### [Exercise]
After checking the listing below, say how many of its lines contain the string "Divorced". Only the number is needed.

### [Source data]
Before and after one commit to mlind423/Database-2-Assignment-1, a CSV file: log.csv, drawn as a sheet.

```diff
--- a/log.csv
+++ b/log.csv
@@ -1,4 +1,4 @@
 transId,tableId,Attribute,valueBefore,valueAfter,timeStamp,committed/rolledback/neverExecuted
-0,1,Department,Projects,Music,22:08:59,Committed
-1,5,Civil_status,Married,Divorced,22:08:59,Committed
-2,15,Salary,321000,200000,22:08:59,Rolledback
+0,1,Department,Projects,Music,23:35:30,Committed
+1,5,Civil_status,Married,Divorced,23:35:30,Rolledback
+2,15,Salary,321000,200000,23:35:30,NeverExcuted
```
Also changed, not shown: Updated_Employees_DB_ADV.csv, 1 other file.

---

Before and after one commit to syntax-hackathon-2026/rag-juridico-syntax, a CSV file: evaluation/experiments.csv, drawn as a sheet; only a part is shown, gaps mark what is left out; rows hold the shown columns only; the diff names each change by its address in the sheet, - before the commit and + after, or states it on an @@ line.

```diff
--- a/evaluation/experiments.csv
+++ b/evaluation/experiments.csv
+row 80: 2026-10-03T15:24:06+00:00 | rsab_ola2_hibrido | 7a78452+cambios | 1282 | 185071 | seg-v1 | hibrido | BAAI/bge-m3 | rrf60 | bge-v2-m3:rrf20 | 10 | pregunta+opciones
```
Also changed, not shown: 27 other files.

==

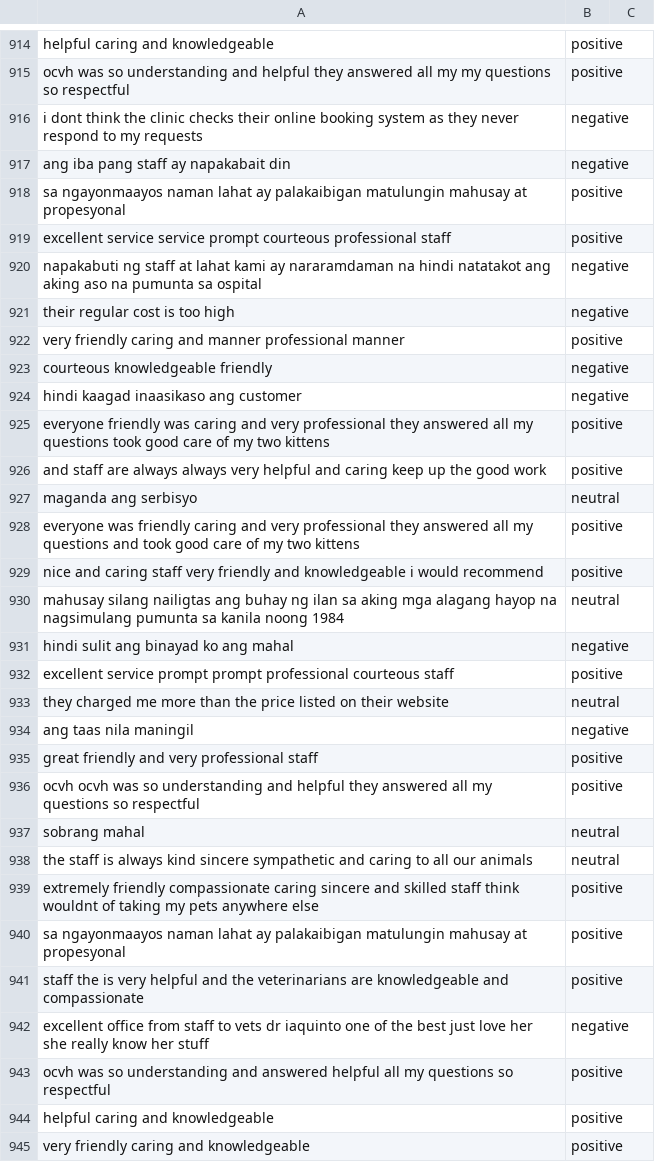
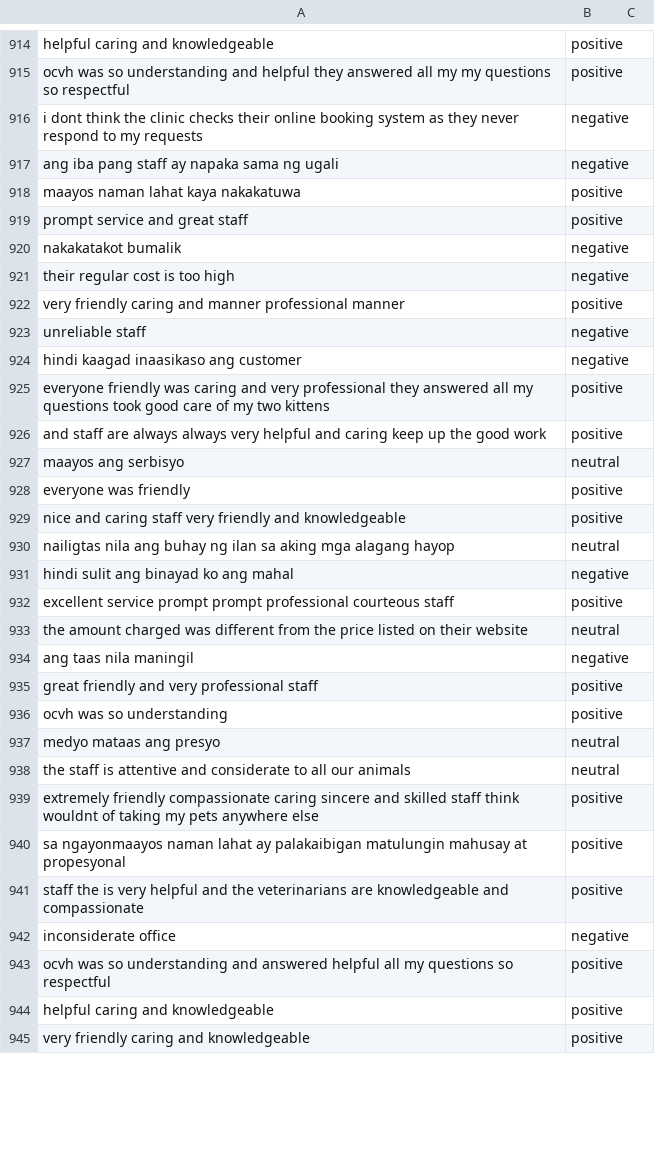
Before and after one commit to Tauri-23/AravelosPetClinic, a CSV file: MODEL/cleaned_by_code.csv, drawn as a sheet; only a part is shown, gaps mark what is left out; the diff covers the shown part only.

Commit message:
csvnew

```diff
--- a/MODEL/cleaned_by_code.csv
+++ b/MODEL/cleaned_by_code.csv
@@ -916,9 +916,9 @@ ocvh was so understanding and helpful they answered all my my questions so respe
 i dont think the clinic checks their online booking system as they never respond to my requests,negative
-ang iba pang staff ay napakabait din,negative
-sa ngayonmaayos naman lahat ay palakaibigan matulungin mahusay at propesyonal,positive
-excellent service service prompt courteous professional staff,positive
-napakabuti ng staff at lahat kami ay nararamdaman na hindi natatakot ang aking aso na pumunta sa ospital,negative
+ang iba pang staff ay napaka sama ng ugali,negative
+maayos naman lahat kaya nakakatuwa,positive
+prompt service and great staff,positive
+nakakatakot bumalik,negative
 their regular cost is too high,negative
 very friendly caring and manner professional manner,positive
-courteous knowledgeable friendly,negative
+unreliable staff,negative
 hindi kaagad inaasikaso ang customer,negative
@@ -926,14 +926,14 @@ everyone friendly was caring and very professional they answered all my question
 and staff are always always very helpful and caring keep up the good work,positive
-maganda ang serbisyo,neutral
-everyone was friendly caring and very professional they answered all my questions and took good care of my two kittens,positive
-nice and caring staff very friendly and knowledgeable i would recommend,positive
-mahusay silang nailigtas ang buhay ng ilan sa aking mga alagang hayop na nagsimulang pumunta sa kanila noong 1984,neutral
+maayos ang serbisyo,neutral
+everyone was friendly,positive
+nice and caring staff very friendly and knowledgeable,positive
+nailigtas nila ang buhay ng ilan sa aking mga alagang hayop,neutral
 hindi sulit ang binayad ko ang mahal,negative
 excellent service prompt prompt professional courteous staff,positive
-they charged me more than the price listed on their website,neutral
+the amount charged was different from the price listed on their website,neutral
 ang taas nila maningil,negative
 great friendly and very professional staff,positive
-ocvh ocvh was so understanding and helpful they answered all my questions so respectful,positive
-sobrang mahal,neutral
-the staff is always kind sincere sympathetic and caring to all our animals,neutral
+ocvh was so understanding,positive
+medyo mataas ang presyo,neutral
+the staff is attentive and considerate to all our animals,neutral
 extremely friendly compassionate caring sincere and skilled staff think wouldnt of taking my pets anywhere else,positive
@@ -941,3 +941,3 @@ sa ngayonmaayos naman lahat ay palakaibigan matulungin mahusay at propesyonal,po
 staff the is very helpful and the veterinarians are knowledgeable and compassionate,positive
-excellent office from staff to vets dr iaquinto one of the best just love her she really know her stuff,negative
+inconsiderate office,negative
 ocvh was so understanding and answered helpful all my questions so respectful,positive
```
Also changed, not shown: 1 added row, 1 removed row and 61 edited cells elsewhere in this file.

### [Written response]
2